This is a very, very quick post to push on Julian Grenier’s plea that people should write to their MPs about the future of the Nursery School.

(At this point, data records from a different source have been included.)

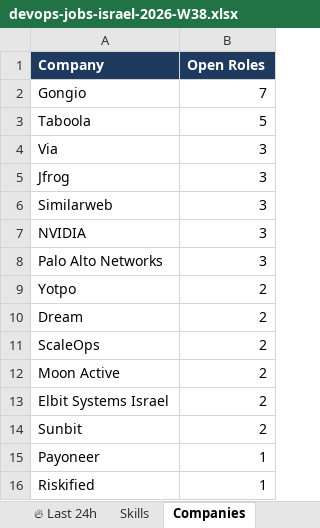
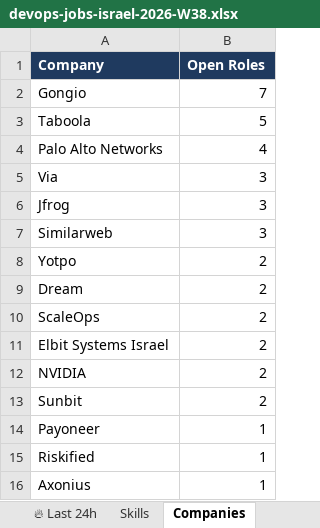
Before and after one commit to OrelBello/devops-market-data, an Excel workbook: reports/devops-jobs-israel-2026-W38.xlsx, sheet Companies, drawn as a sheet; values as stored, in another font and other column widths than the file's, no borders; removed rows and columns are numbered as before the commit, all else as after; the diff names each change by its address in the sheet, - before the commit and + after, or states it on an @@ line.

```diff
--- a/reports/devops-jobs-israel-2026-W38.xlsx (sheet Companies)
+++ b/reports/devops-jobs-israel-2026-W38.xlsx (sheet Companies)
+row 4: Palo Alto Networks | 4
-row 7: NVIDIA | 3
-row 8: Palo Alto Networks | 3
-row 12: Moon Active | 2
+row 12: NVIDIA | 2
+row 16: Axonius | 1
```
Also changed, not shown: sheet All Jobs, sheet 🔥 Last 24h, sheet Hiring Strength, sheet 🪜 Junior Top Picks, sheet Locations, sheet Junior Stack Demand, 3 more sheets, reports/devops-jobs-israel-latest.xlsx, reports/devops-juniors-israel-2026-W38.xlsx, 10 other files.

This is the link to his blog: http://juliangrenier.blogspot.co.uk/2014/09/the-future-of-nursery-schools-tuesday.html?m=1 which contains all you need, from suggested text through to the “Contact Your MP” link.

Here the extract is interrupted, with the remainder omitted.